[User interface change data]
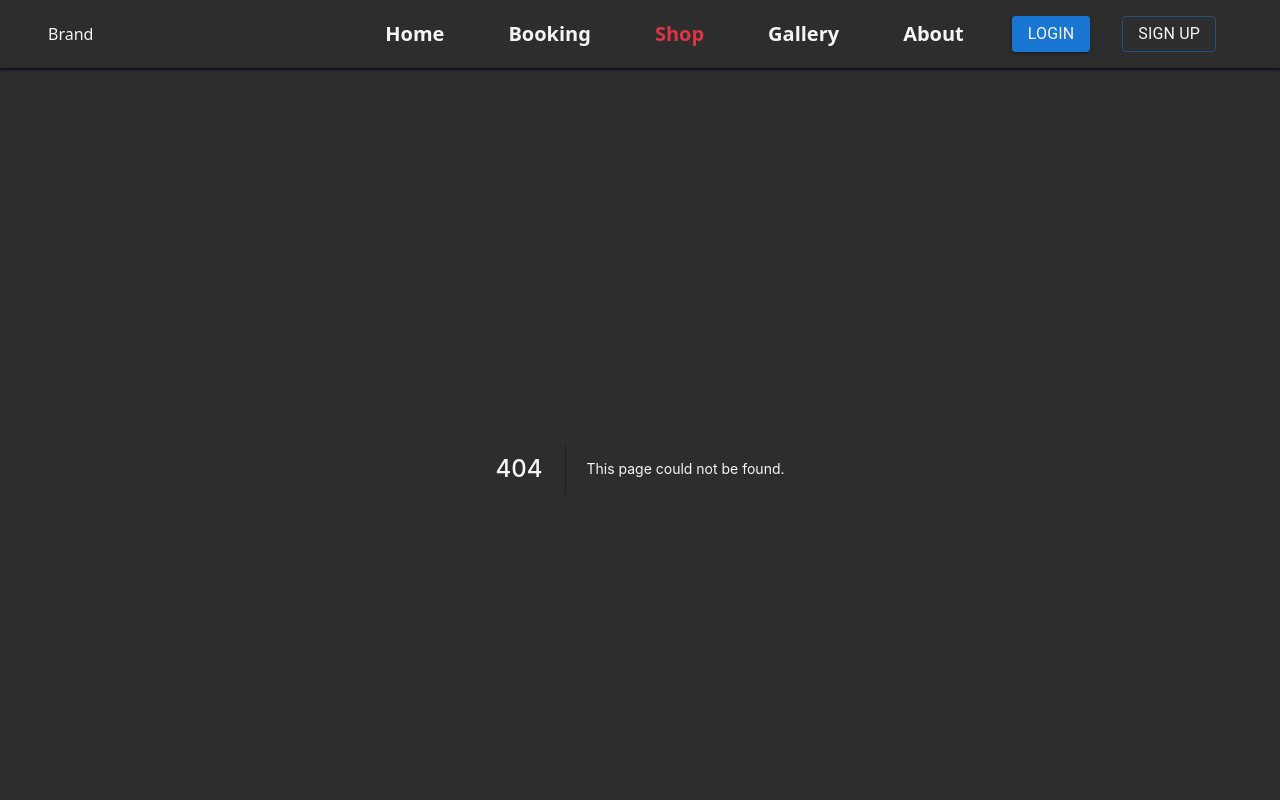
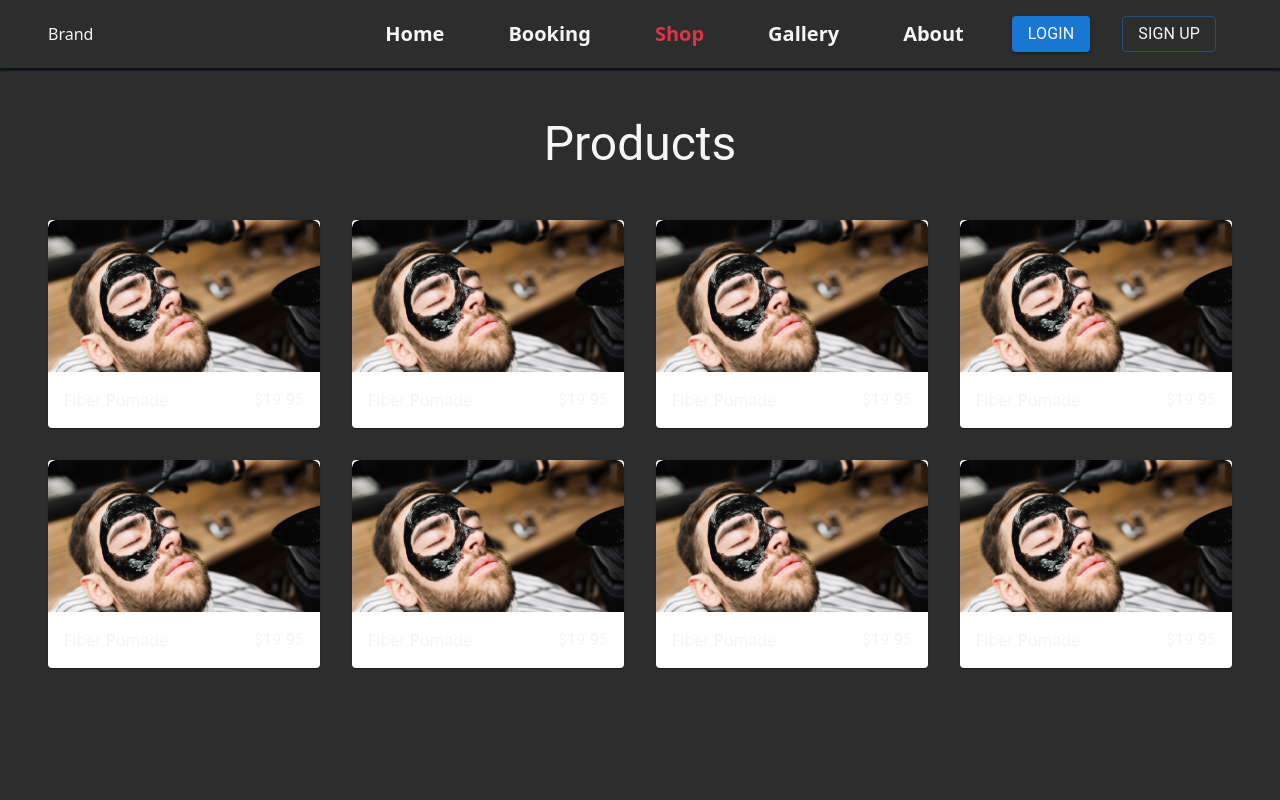
Before and after one commit to minh03112k/barbershop, a Next.js app: page /shop in a window 1280 px wide. Before the commit this address had no page. Shown: the top 800 px of the page. Built offline with nearby package versions, Linux system fonts and the light colour scheme.

Commit message:
shop page

```diff
--- /dev/null
+++ b/src/pages/shop.tsx
@@ -0,0 +1,40 @@
+import Layout from '@/components/Layout';
+import { Grid, Paper, Typography } from '@mui/material';
+import { Box } from '@mui/system';
+import Link from 'next/link';
+import style from '../styles/Shop.module.css';
+
+export default function Shop() {
+  return (
+    <Layout>
+      <Box sx={{ minHeight: '100vh' }} className="my-5">
+        <Typography variant="h3" align="center" className="mb-5">
+          Products
+        </Typography>
+        <Box className="px-5">
+          <Grid container spacing={4}>
+            {Array.from(Array(8)).map((_, index) => (
+              <Grid key={index} item md={3} xs={12} sm={6}>
+                <Paper className={`${style.productContainer}`}>
+                  <Box className={`${style.imageContainer}`}>
+                    <img src="/img/service.png" className="w-100" style={{ borderRadius: '8px 8px 0 0' }} />
+                    <Box className={`${style.imageOverlay}`}>
+                      <Typography className={`${style.imageDescription}`} align="left">
+                        Fiber Pomade 4 oz. <br/> Strength: Pliable, flexible hold pomade <br /> Shine: Low shine Base: Water soluble <br /> Best For: Men of all hair types looking for a volumizing,
+                        texturizing pomade that can be restyled throughout the day <br/> The Reuzel Fiber Pomade has a vanilla mint fragrance and can be applied to wet hair for increased shine.
+                      </Typography>
+                    </Box>
+                  </Box>
+                  <Box className="p-3 d-flex justify-content-between">
+                    <Link href={'#'}>Fiber Pomade</Link>
+                    <Typography>$19.95</Typography>
+                  </Box>
+                </Paper>
+              </Grid>
+            ))}
+          </Grid>
+        </Box>
+      </Box>
+    </Layout>
+  );
+}
--- /dev/null
+++ b/src/styles/Shop.module.css
@@ -0,0 +1,60 @@
+.productContainer {
+  transition: transform 0.2s, box-shadow 0.2s;
+  max-width: 500;
+  flex-grow: 1;
+  background-color: #202020;
+  box-sizing: 0px 2px 2px #0B101C;
+  border-radius: 8px;
+  cursor: pointer;
+  /* display: inline-block; */
+}
+
+.imageContainer {
+  position: relative;
+  display: inline-block;
+  width: 100%;
+}
+
+.image {
+  display: block;
+  width: 100%;
+  height: auto;
+  transition: opacity 0.5s ease-in-out;
+}
+
+.imageOverlay {
+  position: absolute;
+  top: 0;
+  left: 0;
+  width: 100%;
+  height: 100%;
+  background: rgba(0, 0, 0, 0.7);
+  opacity: 0;
+  transition: opacity 0.5s ease-in-out;
+  display: flex;
+  justify-content: center;
+  align-items: center;
+  border-radius: 8px 8px 0 0;
+
+}
+
+.imageDescription {
+  color: #fff;
+  font-size: 1rem;
+  padding: 1rem;
+  margin: 0;
+  word-wrap: break-word;
+}
+
+.productContainer:hover {
+  transform: translateY(-5px);
+  box-shadow: 5px 5px 5px #0B101C;
+}
+
+.imageContainer:hover .image {
+  opacity: 0.5;
+}
+
+.imageContainer:hover .imageOverlay {
+  opacity: 1;
+}
```
Also changed, not shown: public/img/img/shop/foto1.png (added).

What to do
Set down the records above exactly, leaving out pictures.

Expected answer
Before and after one commit to minh03112k/barbershop, a Next.js app: page /shop in a window 1280 px wide. Before the commit this address had no page. Shown: the top 800 px of the page. Built offline with nearby package versions, Linux system fonts and the light colour scheme.

Commit message:
shop page

```diff
--- /dev/null
+++ b/src/pages/shop.tsx
@@ -0,0 +1,40 @@
+import Layout from '@/components/Layout';
+import { Grid, Paper, Typography } from '@mui/material';
+import { Box } from '@mui/system';
+import Link from 'next/link';
+import style from '../styles/Shop.module.css';
+
+export default function Shop() {
+  return (
+    <Layout>
+      <Box sx={{ minHeight: '100vh' }} className="my-5">
+        <Typography variant="h3" align="center" className="mb-5">
+          Products
+        </Typography>
+        <Box className="px-5">
+          <Grid container spacing={4}>
+            {Array.from(Array(8)).map((_, index) => (
+              <Grid key={index} item md={3} xs={12} sm={6}>
+                <Paper className={`${style.productContainer}`}>
+                  <Box className={`${style.imageContainer}`}>
+                    <img src="/img/service.png" className="w-100" style={{ borderRadius: '8px 8px 0 0' }} />
+                    <Box className={`${style.imageOverlay}`}>
+                      <Typography className={`${style.imageDescription}`} align="left">
+                        Fiber Pomade 4 oz. <br/> Strength: Pliable, flexible hold pomade <br /> Shine: Low shine Base: Water soluble <br /> Best For: Men of all hair types looking for a volumizing,
+                        texturizing pomade that can be restyled throughout the day <br/> The Reuzel Fiber Pomade has a vanilla mint fragrance and can be applied to wet hair for increased shine.
+                      </Typography>
+                    </Box>
+                  </Box>
+                  <Box className="p-3 d-flex justify-content-between">
+                    <Link href={'#'}>Fiber Pomade</Link>
+                    <Typography>$19.95</Typography>
+                  </Box>
+                </Paper>
+              </Grid>
+            ))}
+          </Grid>
+        </Box>
+      </Box>
+    </Layout>
+  );
+}
--- /dev/null
+++ b/src/styles/Shop.module.css
@@ -0,0 +1,60 @@
+.productContainer {
+  transition: transform 0.2s, box-shadow 0.2s;
+  max-width: 500;
+  flex-grow: 1;
+  background-color: #202020;
+  box-sizing: 0px 2px 2px #0B101C;
+  border-radius: 8px;
+  cursor: pointer;
+  /* display: inline-block; */
+}
+
+.imageContainer {
+  position: relative;
+  display: inline-block;
+  width: 100%;
+}
+
+.image {
+  display: block;
+  width: 100%;
+  height: auto;
+  transition: opacity 0.5s ease-in-out;
+}
+
+.imageOverlay {
+  position: absolute;
+  top: 0;
+  left: 0;
+  width: 100%;
+  height: 100%;
+  background: rgba(0, 0, 0, 0.7);
+  opacity: 0;
+  transition: opacity 0.5s ease-in-out;
+  display: flex;
+  justify-content: center;
+  align-items: center;
+  border-radius: 8px 8px 0 0;
+
+}
+
+.imageDescription {
+  color: #fff;
+  font-size: 1rem;
+  padding: 1rem;
+  margin: 0;
+  word-wrap: break-word;
+}
+
+.productContainer:hover {
+  transform: translateY(-5px);
+  box-shadow: 5px 5px 5px #0B101C;
+}
+
+.imageContainer:hover .image {
+  opacity: 0.5;
+}
+
+.imageContainer:hover .imageOverlay {
+  opacity: 1;
+}
```
Also changed, not shown: public/img/img/shop/foto1.png (added).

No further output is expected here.